● INSTRUCTIONS TO FOLLOW: Given the records below, pull every line with the word "xlsx" into the answer.

● WORKING DATA:
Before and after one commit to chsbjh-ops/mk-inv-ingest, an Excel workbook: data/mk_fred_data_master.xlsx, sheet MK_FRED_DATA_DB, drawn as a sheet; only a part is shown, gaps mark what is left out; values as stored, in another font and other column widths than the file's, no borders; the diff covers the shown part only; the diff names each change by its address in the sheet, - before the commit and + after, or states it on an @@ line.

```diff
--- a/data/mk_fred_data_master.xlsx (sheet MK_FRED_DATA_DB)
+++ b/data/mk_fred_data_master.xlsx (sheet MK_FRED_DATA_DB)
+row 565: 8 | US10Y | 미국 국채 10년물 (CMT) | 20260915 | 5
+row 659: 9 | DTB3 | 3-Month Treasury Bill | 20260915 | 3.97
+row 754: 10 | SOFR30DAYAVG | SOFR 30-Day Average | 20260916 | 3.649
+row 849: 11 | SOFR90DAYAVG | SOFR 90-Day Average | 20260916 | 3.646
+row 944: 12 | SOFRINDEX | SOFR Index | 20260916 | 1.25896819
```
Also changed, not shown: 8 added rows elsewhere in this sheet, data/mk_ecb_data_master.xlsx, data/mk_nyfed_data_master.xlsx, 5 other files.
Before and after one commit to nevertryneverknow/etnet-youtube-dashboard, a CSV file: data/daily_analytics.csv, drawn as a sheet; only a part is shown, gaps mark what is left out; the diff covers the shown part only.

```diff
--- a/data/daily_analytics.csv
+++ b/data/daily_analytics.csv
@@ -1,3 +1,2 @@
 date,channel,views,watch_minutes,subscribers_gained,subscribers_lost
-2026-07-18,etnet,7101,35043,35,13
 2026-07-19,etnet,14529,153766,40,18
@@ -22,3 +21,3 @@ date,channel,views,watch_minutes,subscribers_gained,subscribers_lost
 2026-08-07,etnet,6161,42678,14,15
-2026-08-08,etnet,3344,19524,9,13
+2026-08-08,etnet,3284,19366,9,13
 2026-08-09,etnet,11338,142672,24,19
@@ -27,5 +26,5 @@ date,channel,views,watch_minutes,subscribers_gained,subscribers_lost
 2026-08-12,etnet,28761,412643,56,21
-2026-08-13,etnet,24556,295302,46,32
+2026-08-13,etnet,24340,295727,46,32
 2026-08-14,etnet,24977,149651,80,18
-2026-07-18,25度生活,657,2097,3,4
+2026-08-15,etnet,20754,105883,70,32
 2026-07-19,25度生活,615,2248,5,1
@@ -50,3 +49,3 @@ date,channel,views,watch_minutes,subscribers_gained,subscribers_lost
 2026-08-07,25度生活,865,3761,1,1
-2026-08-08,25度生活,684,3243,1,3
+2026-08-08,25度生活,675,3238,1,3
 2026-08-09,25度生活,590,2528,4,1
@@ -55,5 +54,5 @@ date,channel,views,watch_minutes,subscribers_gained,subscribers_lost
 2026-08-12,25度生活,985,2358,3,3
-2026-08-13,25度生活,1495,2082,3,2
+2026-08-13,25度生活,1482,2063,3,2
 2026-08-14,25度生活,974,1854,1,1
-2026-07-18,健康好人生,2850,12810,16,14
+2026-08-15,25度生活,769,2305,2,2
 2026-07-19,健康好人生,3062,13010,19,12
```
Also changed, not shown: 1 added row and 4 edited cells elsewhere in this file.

● WRITTEN ANSWER:
Before and after one commit to chsbjh-ops/mk-inv-ingest, an Excel workbook: data/mk_fred_data_master.xlsx, sheet MK_FRED_DATA_DB, drawn as a sheet; only a part is shown, gaps mark what is left out; values as stored, in another font and other column widths than the file's, no borders; the diff covers the shown part only; the diff names each change by its address in the sheet, - before the commit and + after, or states it on an @@ line.
--- a/data/mk_fred_data_master.xlsx (sheet MK_FRED_DATA_DB)
+++ b/data/mk_fred_data_master.xlsx (sheet MK_FRED_DATA_DB)
Also changed, not shown: 8 added rows elsewhere in this sheet, data/mk_ecb_data_master.xlsx, data/mk_nyfed_data_master.xlsx, 5 other files.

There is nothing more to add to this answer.